Wednesday, February 24, 2010

Just Another Agility Course

This is a repost from July 2007.

While hunting with terriers is an ever-changing, always dynamic day in the field, Kennel Club go-to-ground earthdog trials are normally about as interesting as watching submarine racing.

Hours are spent on the sidelines looking at absolutely nothing, as everything takes place underground and there is no real quarry or actual digging. Bring a chair and a book, and maybe an iPod. It's going to be a long day.

In the video clip, above, we see a valiant attempt to make the slow-moving earthdog trial a visual sport, with an up-and-down earthdog setup, built above-ground, and coupled with a clear plastic side so that the dogs can actually be seen by spectators. I think this rig may have been created for an Animal Planet TV show.

The object of the endeavor is a fox mask at the end of the run.

What is missing here, of course, is even a close approximation of real work; the dog does not have to find the quarry, nor can it get lost underground as there are no side pipes.

The wooden walls are smooth and spacious and present little obstacle to even an over-large dog.

Though there is a constriction point at one point in the pipe, the dog can see what it is up against, and since the barrier is exactly the same as the one it has faced in training, it is not much of a novelty. Even then the dog has to be coaxed to "dig through" the blocking material, which is not real dirt, root and rock but paper excelsior.

Finally, of course, the thing at the end of the pipe is taxidermy and not a live fox, groundhog or raccoon that will lunge, bite, rip a muzzle, snarl, or even bolt.

This is a habit-trail for dogs, same as pet stores sell for hamsters.

I used to think go-to-ground trials did no harm and might even do some good if they drew people into the real world of terrier work, but I am no longer sure. This "see through" trial is even easier than a regular go-to-ground set up, and is pretty far from real terrier work.

There is really no way to "fix" these earthdog trials with better design. The reason for this is simple: the dog has to get through the trial in a few minutes so that the next pay-to-play contestant can step up in an orderly matter. Nor can the test be too hard, or folks won't drive hours to collect their ribbon. Nor can people be asked to carry tools or do any actual digging as many of the human contestants seeking ribbons are in such poor physical shape that crossing a gravel parking lot is considered a journey.

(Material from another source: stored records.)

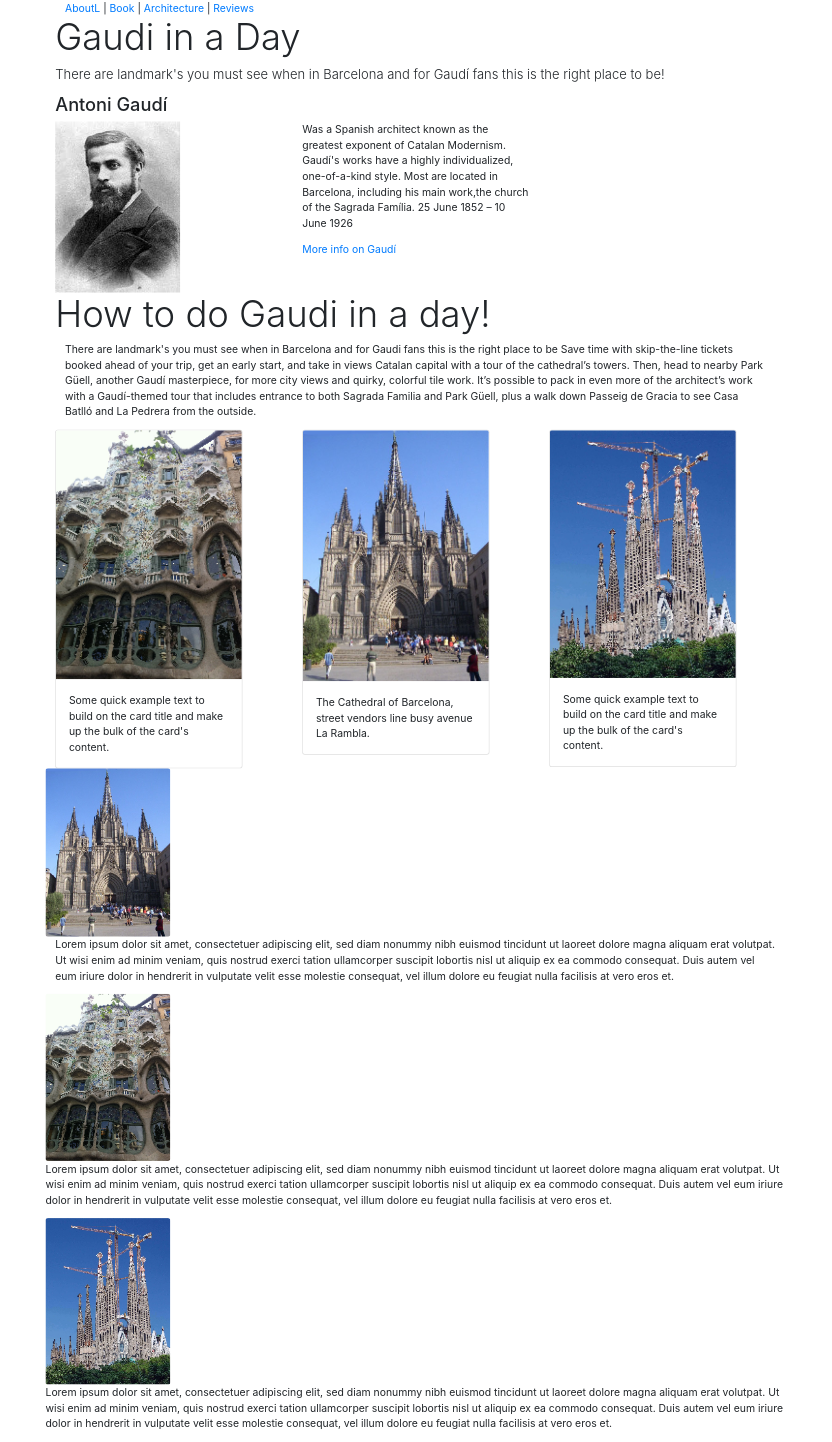
Repository: Taitdanielle/Milestone1
Page: index.html
The author's editor kept a record of every edit. The page is drawn from the files as they stood at one moment, then again after the next edit.
The browser window is 1280 px wide. The pictures show the whole page, at 65% of full size.

Above is the page before.

After the next edit:
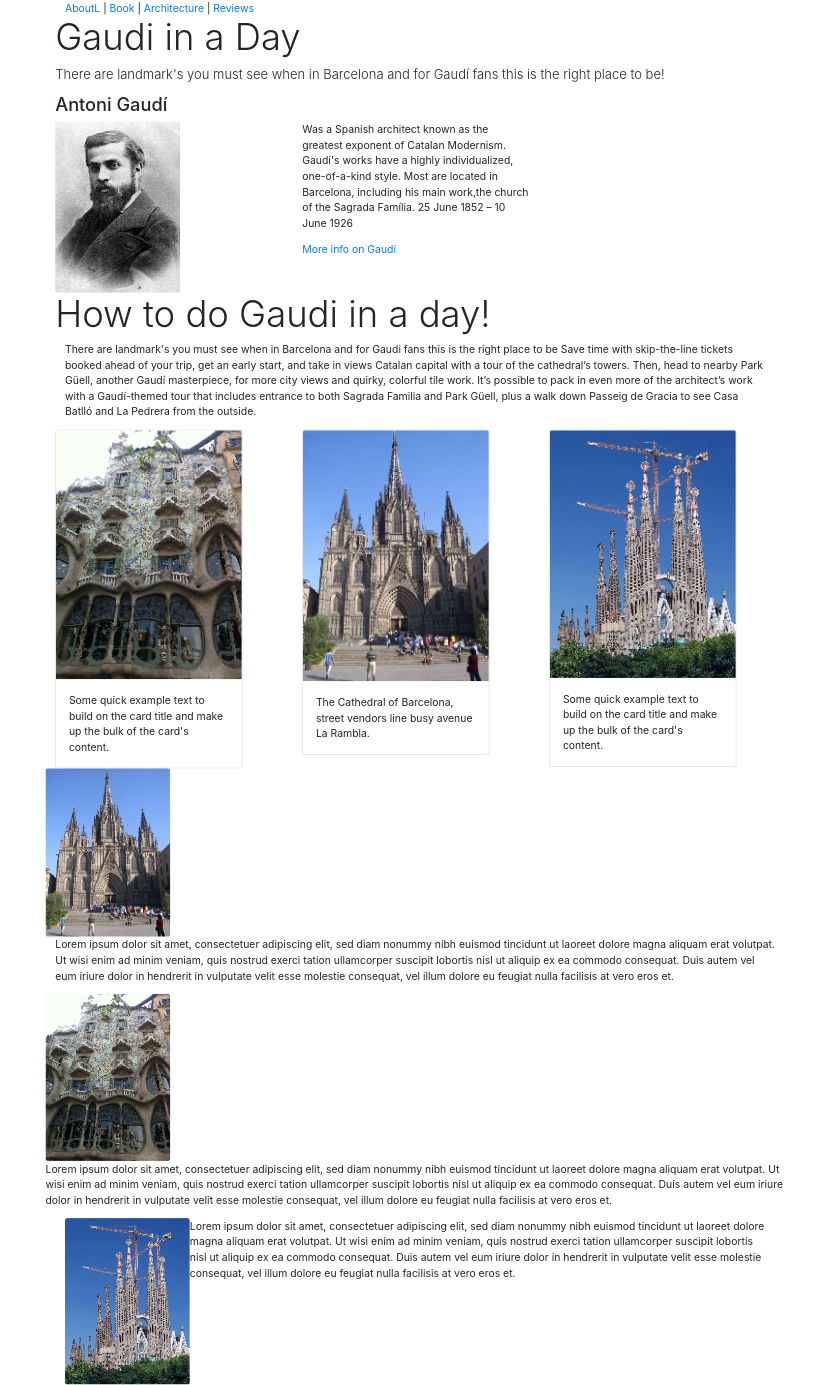
The edit:
--- a/index.html
+++ b/index.html
@@ -97,8 +97,8 @@
                     <p> Lorem ipsum dolor sit amet, consectetuer adipiscing elit, sed diam nonummy nibh euismod tincidunt ut laoreet dolore magna aliquam erat volutpat. Ut wisi enim ad minim veniam, quis nostrud exerci tation ullamcorper suscipit lobortis nisl
                         ut aliquip ex ea commodo consequat. Duis autem vel eum iriure dolor in hendrerit in vulputate velit esse molestie consequat, vel illum dolore eu feugiat nulla facilisis at vero eros et.</p>
                 </div>
+    <div class="container">
 
-                <div class="row">
                     <img src="images/sagrada-familia-1028930_1920.jpg" class="rounded float-left" alt="...">
                     <p> Lorem ipsum dolor sit amet, consectetuer adipiscing elit, sed diam nonummy nibh euismod tincidunt ut laoreet dolore magna aliquam erat volutpat. Ut wisi enim ad minim veniam, quis nostrud exerci tation ullamcorper suscipit lobortis nisl
                         ut aliquip ex ea commodo consequat. Duis autem vel eum iriure dolor in hendrerit in vulputate velit esse molestie consequat, vel illum dolore eu feugiat nulla facilisis at vero eros et.</p>
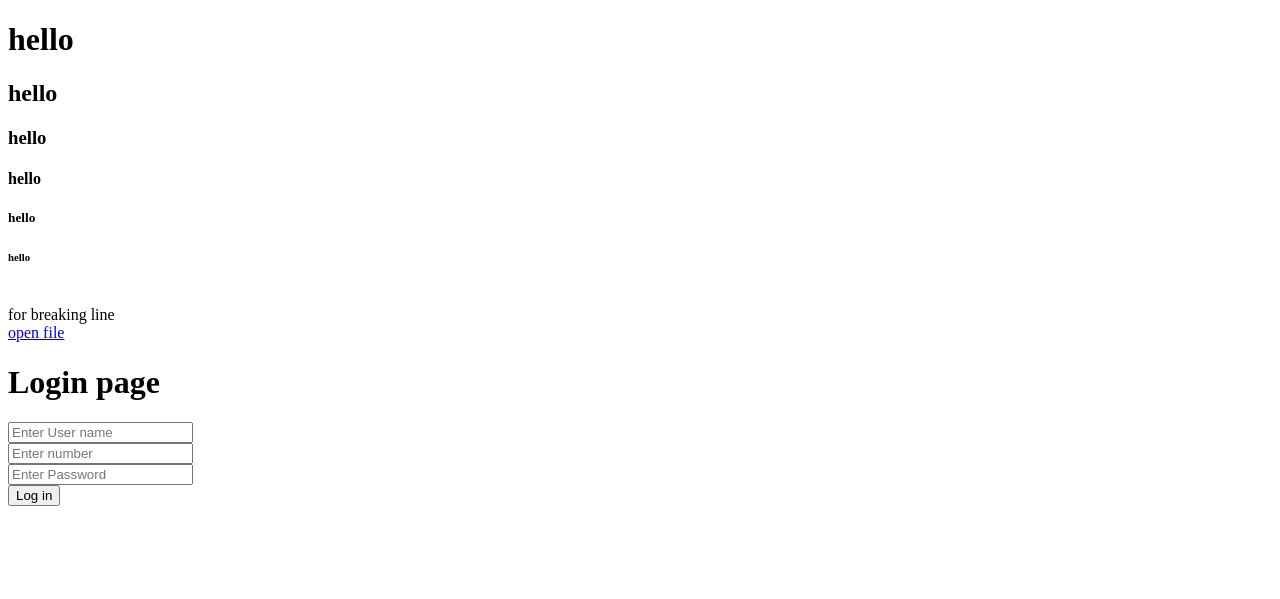
Repository: kajol-thakur5/backend_proj
Page: myfirstwebapp/WebContent/index.html
The author's editor kept a copy of each file at every save. The page is drawn from the files as they stood at one save, then again after the next save.
The browser window is 1280 px wide. The pictures show the whole page.

Above is the page before, as saved 2023-01-31 10:47:20.

### myfirstwebapp/WebContent/index.html
<!DOCTYPE html>
<html>
<head>
<meta charset="ISO-8859-1">
<title>Insert title here</title>
</head>
<body>
<h1>hello</h1>
<h2>hello</h2>
<h3>hello</h3>
<h4>hello</h4>
<h5>hello</h5>
<h6>hello</h6>
<br>
for breaking line<br>
<a href="https://lms.simplilearn.com/courses/3851/Become-a-back-end-expert/syllabus">open file</a>
<br>
<form action="" method="post">
<h1>Login page</h1>
<input type="text" name="username" placeholder="Enter User name"><br>
<input type="number" name="number" placeholder="Enter number"><br>
<input type="password" name="password" placeholder="Enter Password"><br>
<input type="submit" value="Log in">
</form>
</body>
</html>

After the next save:
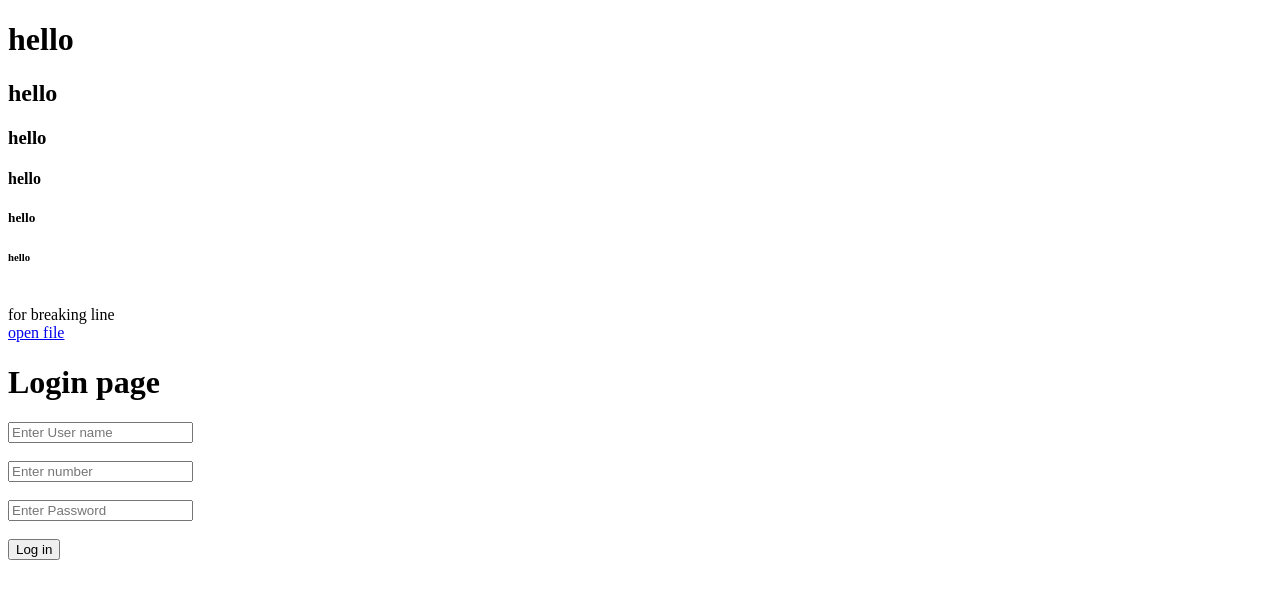
Saved 35 s later.
--- a/myfirstwebapp/WebContent/index.html
+++ b/myfirstwebapp/WebContent/index.html
@@ -17,9 +17,9 @@ for breaking line<br>
 <br>
 <form action="" method="post">
 <h1>Login page</h1>
-<input type="text" name="username" placeholder="Enter User name"><br>
-<input type="number" name="number" placeholder="Enter number"><br>
-<input type="password" name="password" placeholder="Enter Password"><br>
+<input type="text" name="username" placeholder="Enter User name"><br><br>
+<input type="number" name="number" placeholder="Enter number"><br><br>
+<input type="password" name="password" placeholder="Enter Password"><br><br>
 <input type="submit" value="Log in">
 </form>
 </body>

How many people think these earthdog trials are a close approximation of real hunting? Most think that, I can tell you!

That said, if they get even a few people out in the world of digging ... well, there is some small hope of that, I suppose.



Anonymous said...

Where is the wheel and the "space lounge"?

Retrieverman said...

A lot of circus trickery goes on in working trials. It doesn't matter what the breed is.

Viatecio said...

That video was blase.

The dog actually looks unsure when it hits the soft "dirt," and looks back in a way that says it needs encouragement.

Ever since I've started reading about real terrier work, the "earth-dog" fakeries just seem more and more artificial and contrived (not to mention other tests, like fake herding!). Even working retrievers are given the dignity of being trained in the fields and woods and waters, albeit with a fake duck.

Retrieverman said...

In America, working retriever are required to retrieve real (albeit dead) ducks or pheasants for their trials and tests.

My problem is they aren't really the real thing. The dog doesn't get a mixture of difficult marks and easy ones.

And it's much more about the trainer's ability than the dog's natural abilities.

And the trials are competitions, which lead to all the most-used sire complaints we all have about show dogs.

It should be a test of ability to select breeding stock and prevent kennel blindness. Nothing more. Nothing less.

Seahorse said...

I don't know what it's like anymore, but many years ago when we had two wonderful "field bred" Irish Setters the trials and training sessions were all done using live birds. I handled the dogs myself, both walking and on horseback, and yes, they were really good, birdy dogs (carry on with your chuckling about Irishes, I can take it!). Yes, the guns fired blanks, and the fields were seeded with birds, but I saw a TON of dogs completely miss what my boys held point on. I don't hunt; we just participated because the dogs liked it. Of course, the dogs like hunting our farm every day of their lives, too. But, we took them out to trials several times and blew the doors in of the professional handlers. Trust me, it was ALL the dogs and not me, as I'd just say, "Go get a bird!", and they did the rest. The second one was a stunningly gorgeous dog and had won on the bench in some local shows and was working obedience, too. He could run all day, was smart and obedient and was beautiful to look at. Though ample, he didn't have the coat of a show dog (thank god!). His conformation and movement was lovely, though, and he had a great temperament and fine mind. I'm tempted to try and find another Irish of his type...if they exist anymore.